WORK ITEM:
Scan the entries below. Report each line where the string "components" occurs.

[Web page edit records]

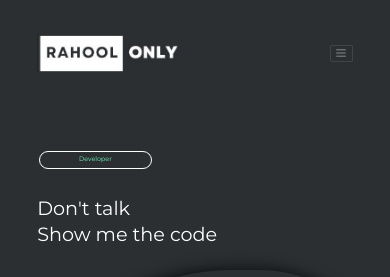
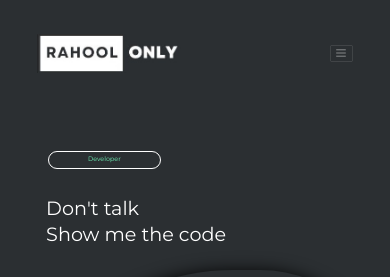
Before and after one commit to rahoolonly/portfolio, a React (Create React App) app: page / in a window 390 px wide. Shown: the top 277 px of the page. Built offline with nearby package versions, Linux system fonts and the light colour scheme; a web font is replaced by a local one.

Commit message:
did a minor change

```diff
--- a/src/components/home/home.css
+++ b/src/components/home/home.css
@@ -39,7 +39,7 @@ h1{
    }
 
  .first-half{
-     padding-left: 3rem;
+     padding-left: 5.8rem;
      margin-bottom: 1rem;
      display: flex;
      justify-content: center;
```
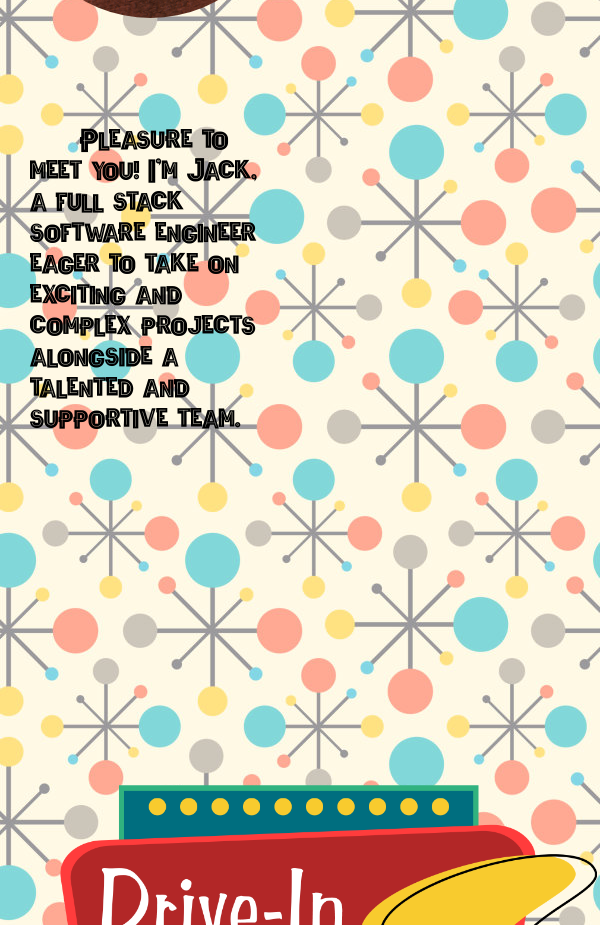
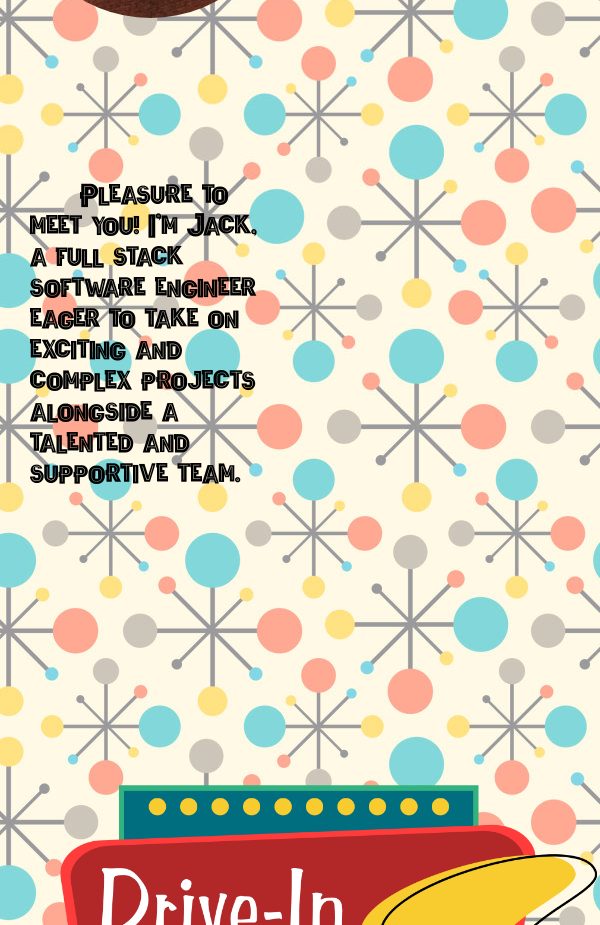
Before and after one commit to JackPadalino/Portfolio-Site, a React (Vite) app: page / in a window 600 px wide. Shown: the part 1420-2345 px from the top of the page. Built offline with nearby package versions, Linux system fonts and the light colour scheme.

Commit message:
removed slide animations from mobile portait view

```diff
--- a/src/components/About/About.css
+++ b/src/components/About/About.css
@@ -59,12 +59,12 @@
   }
 
   .about_me-left-start {
-    transform: translateX(-100px);
+    transform: translateX(100px);
     opacity: 0;
   }
 
   .about_me-right-start {
-    transform: translateX(100px);
+    transform: translateX(-100px);
     opacity: 0;
   }
 
@@ -116,12 +116,12 @@
   }
 
   .about_me-left-start {
-    transform: translateX(-50px);
+    transform: translateX(100px);
     opacity: 0;
   }
 
   .about_me-right-start {
-    transform: translateX(50px);
+    transform: translateX(-100px);
     opacity: 0;
   }
 
@@ -161,23 +161,23 @@
   }
 
   .about_me-left-start {
-    transform: translateX(-50px);
+    /* transform: translateX(100px); */
     opacity: 0;
   }
 
   .about_me-right-start {
-    transform: translateX(50px);
+    /* transform: translateX(-100px); */
     opacity: 0;
   }
 
   .about_me-left {
-    transform: translateX(0px);
+    /* transform: translateX(0px); */
     opacity: 1;
   }
 
   /* Slide the panel to the right out of the container */
   .about_me-right {
-    transform: translateX(0px);
+    /* transform: translateX(0px); */
     opacity: 1;
   }
 }
--- a/src/components/About/About.tsx
+++ b/src/components/About/About.tsx
@@ -44,20 +44,18 @@ const About = () => {
         />
       </div>
       <div id="aboutRightContainer">
-        <div
-          id="profileContainer"
+        <p
+          id="aboutMe"
           className={
             aboutMe
               ? "about_me about_me-right"
               : "about_me about_me-right-start"
           }
         >
-          <p id="aboutMe">
-            Pleasure to meet you! I'm Jack, a full stack software engineer eager
-            to take on exciting and complex projects alongside a talented and
-            supportive team.
-          </p>
-        </div>
+          Pleasure to meet you! I'm Jack, a full stack software engineer eager
+          to take on exciting and complex projects alongside a talented and
+          supportive team.
+        </p>
       </div>
     </div>
   );
```
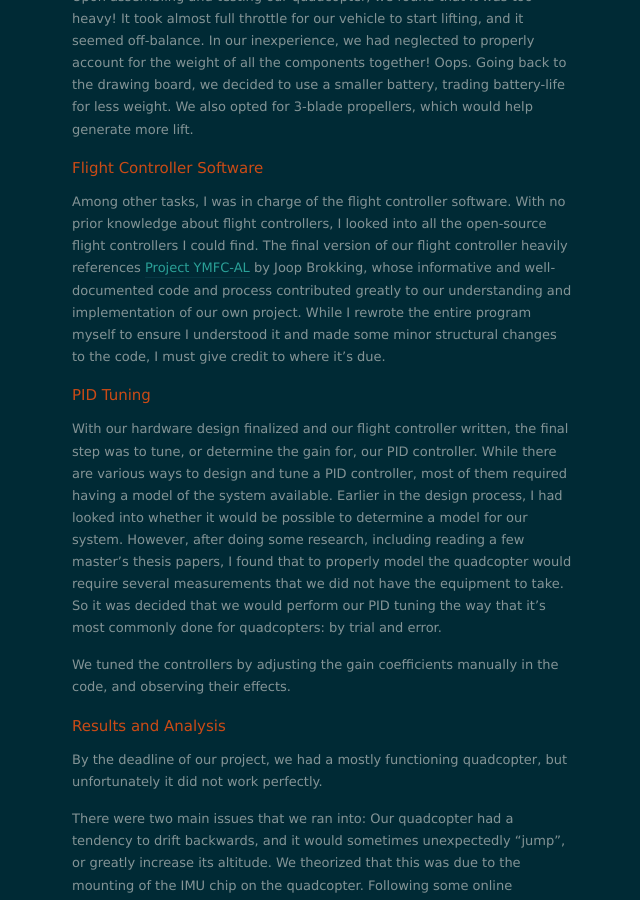
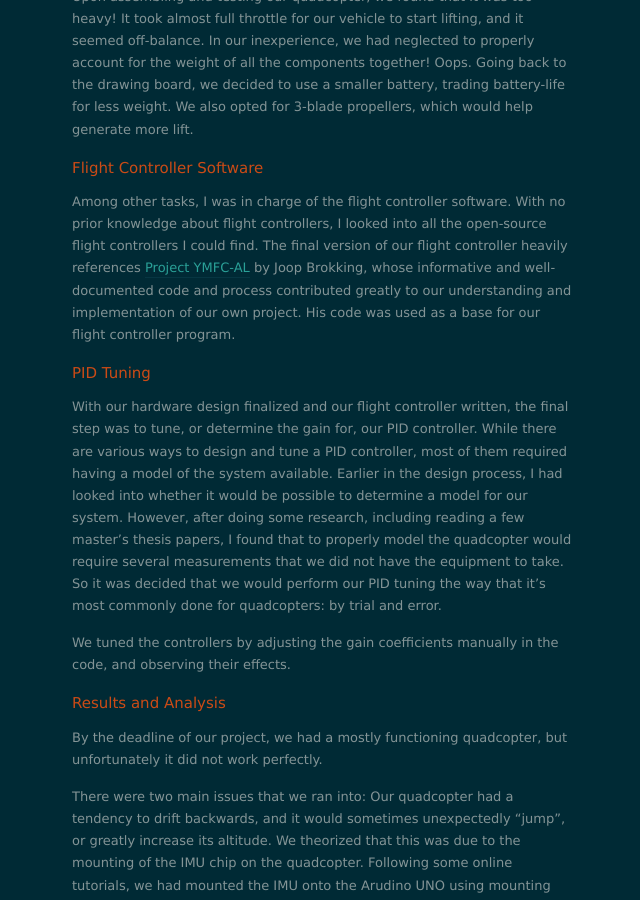
Before and after one commit to nolanschan/nolanschan.github.io, a Jekyll site: the page built from projects/quadcopter/index.markdown, in a window 1280 px wide and 900 px high, scrolled down 2828 px. Shown: the whole window, without its empty margins (318-958 px from the left). Built offline with Jekyll 4.4.1, drawn with Linux system fonts in a browser that asks for light colours; nearby versions of some CDN libraries.

Commit message:
Update index.markdown

```diff
--- a/projects/quadcopter/index.markdown
+++ b/projects/quadcopter/index.markdown
@@ -66,7 +66,7 @@ Upon assembling and testing our quadcopter, we found that it was too heavy! It t
 
 ## Flight Controller Software ##
 
-Among other tasks, I was in charge of the flight controller software. With no prior knowledge about flight controllers, I looked into all the open-source flight controllers I could find. The final version of our flight controller heavily references <a href="http://www.brokking.net/ymfc-al_main.html">Project YMFC-AL</a> by Joop Brokking, whose informative and well-documented code and process contributed greatly to our understanding and implementation of our own project. While I rewrote the entire program myself to ensure I understood it and made some minor structural changes to the code, I must give credit to where it's due.
+Among other tasks, I was in charge of the flight controller software. With no prior knowledge about flight controllers, I looked into all the open-source flight controllers I could find. The final version of our flight controller heavily references <a href="http://www.brokking.net/ymfc-al_main.html">Project YMFC-AL</a> by Joop Brokking, whose informative and well-documented code and process contributed greatly to our understanding and implementation of our own project. His code was used as a base for our flight controller program.
 
 ## PID Tuning ##
 
```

EXERCISE OUTPUT:
--- a/src/components/home/home.css
+++ b/src/components/home/home.css
--- a/src/components/About/About.css
+++ b/src/components/About/About.css
--- a/src/components/About/About.tsx
+++ b/src/components/About/About.tsx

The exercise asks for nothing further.